If Friedrich Nietzsche had lived to see the age of comic books, he probably would have been a fan. After all, Nietzsche actually coined the term "superman" before Superman, although he was German, so he pronounced it "ubermensch." So it's probably a good thing that he died before Marvel Studios went ahead and took a big dump on his philosophy.
Nietzsche's most famous quote to ever be misunderstood by a Kevin Sorbo movie was "God is dead," but he wasn't really saying that God literally choked on a pretzel. What he was really trying to say was that there is no objective morality, and without that, concepts like good, evil, equality, and human rights kind of go out the window. Nietzsche wasn't a big fan of democracy for this reason, because he thought all people aren't created equal, and ideally we'd be ruled by our betters -- supermen.
Or the angry militants who killed the superman's dad.
Avengers: Age of Ultron is about how this is actually a terrible idea. Part of what makes the Avengers franchise popular is that it gives depth to superheroes and portrays them as flawed people. The problem is that they're flawed people with superpowers, which makes them a danger to the rest of us, even while they're trying to protect society. The Avengers are striving for a Nietzschean ideal, but every so often their efforts just wind up turning New York into a pile of rubble while they eat shawarma like a bunch of assholes.
Nietzsche would actually have been critical of most comic superheroes as an expression of the ubermensch, because they limit themselves with a moral code. Superman and Batman have a policy against killing because they think it's just morally wrong, but Nietzsche believed that any policy that relied on higher morality was a weakness for any self-respecting ubermensch because he believed higher morality did not exist -- a true superman would only live by his own rules.
Or, to put it another way, they would be all Hulk and no Banner.
This is where Ultron comes in, because Ultron really is the ubermensch, and in case you didn't know, he's the villain.
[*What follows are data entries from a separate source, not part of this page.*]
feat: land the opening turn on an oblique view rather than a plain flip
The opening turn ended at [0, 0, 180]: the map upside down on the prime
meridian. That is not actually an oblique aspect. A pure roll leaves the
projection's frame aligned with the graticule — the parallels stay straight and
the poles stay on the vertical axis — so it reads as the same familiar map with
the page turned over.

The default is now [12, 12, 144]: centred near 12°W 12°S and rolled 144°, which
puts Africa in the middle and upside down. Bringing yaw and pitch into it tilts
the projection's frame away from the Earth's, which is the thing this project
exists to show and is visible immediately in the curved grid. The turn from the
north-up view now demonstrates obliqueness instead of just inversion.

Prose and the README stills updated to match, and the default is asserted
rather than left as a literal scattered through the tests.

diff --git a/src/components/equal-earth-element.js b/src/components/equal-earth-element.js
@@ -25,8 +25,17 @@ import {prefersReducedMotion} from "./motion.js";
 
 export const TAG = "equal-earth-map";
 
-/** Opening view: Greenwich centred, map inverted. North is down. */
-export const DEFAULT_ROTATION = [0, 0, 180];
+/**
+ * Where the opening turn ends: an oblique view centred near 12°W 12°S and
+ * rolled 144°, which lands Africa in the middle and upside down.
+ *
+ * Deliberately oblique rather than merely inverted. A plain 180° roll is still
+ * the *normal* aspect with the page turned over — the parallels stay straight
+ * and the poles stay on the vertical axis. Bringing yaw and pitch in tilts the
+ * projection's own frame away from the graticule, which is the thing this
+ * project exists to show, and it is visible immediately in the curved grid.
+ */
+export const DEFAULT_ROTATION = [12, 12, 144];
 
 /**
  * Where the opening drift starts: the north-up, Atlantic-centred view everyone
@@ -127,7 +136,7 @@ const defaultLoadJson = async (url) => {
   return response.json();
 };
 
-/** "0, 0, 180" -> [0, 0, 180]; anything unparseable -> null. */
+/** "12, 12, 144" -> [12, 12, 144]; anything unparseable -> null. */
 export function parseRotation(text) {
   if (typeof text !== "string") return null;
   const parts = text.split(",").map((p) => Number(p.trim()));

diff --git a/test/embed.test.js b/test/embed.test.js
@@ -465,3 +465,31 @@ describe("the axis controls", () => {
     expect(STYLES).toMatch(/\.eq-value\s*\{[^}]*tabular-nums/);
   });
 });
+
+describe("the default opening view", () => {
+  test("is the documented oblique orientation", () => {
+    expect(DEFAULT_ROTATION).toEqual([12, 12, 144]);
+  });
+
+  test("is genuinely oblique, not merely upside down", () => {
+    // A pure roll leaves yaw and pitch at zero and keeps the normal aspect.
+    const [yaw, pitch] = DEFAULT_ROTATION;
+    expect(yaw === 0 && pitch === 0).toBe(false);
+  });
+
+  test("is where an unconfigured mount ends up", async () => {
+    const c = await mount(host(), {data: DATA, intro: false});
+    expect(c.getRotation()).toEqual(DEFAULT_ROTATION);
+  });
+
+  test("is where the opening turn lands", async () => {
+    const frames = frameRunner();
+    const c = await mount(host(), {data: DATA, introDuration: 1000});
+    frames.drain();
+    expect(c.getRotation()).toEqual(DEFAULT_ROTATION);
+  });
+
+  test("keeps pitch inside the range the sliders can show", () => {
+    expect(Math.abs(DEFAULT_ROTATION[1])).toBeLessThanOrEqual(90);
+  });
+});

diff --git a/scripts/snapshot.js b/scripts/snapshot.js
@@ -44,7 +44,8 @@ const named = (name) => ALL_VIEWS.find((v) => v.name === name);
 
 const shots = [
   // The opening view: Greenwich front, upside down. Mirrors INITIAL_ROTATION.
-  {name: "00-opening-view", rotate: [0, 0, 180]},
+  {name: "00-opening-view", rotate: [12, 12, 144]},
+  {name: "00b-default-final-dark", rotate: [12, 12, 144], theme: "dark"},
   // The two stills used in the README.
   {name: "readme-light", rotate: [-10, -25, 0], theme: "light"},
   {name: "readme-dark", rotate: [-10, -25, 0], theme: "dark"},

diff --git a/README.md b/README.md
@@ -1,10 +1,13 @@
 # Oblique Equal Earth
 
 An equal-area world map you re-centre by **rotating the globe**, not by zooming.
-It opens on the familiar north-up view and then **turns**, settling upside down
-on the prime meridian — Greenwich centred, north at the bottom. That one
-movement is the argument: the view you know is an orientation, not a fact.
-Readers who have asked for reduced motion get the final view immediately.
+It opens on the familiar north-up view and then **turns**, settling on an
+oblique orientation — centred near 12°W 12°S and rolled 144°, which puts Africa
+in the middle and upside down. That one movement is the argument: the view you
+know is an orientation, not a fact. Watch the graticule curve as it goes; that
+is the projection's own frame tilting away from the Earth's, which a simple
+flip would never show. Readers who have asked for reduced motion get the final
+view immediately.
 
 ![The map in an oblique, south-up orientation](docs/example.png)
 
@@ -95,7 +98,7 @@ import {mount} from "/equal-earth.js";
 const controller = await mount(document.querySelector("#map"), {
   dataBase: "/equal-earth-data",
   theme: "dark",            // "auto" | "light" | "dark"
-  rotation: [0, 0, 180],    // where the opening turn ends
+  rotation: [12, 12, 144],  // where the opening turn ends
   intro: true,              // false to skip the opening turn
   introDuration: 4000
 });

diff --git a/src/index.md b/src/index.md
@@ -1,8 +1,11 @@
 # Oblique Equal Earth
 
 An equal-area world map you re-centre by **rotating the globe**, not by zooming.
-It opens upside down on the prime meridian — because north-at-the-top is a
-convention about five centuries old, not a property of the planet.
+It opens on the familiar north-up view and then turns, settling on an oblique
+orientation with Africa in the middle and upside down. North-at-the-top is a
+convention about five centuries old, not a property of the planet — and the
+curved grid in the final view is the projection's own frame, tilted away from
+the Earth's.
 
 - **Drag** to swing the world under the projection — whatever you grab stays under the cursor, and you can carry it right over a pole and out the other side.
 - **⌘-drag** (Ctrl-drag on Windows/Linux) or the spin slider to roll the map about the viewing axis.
When Tony Stark becomes disillusioned about the Avengers' ability to truly protect mankind, he creates Ultron, who immediately decides that the only way to achieve world peace is to kill, just, everyone. As soon as he appears, Ultron quotes the famous philosopher Pinocchio: "There are no strings on me." It's a succinct way of declaring that he's bound by no laws of man or God, just the way Nietzsche would have wanted it.
"My only limits are my own imagination and a slapdick script."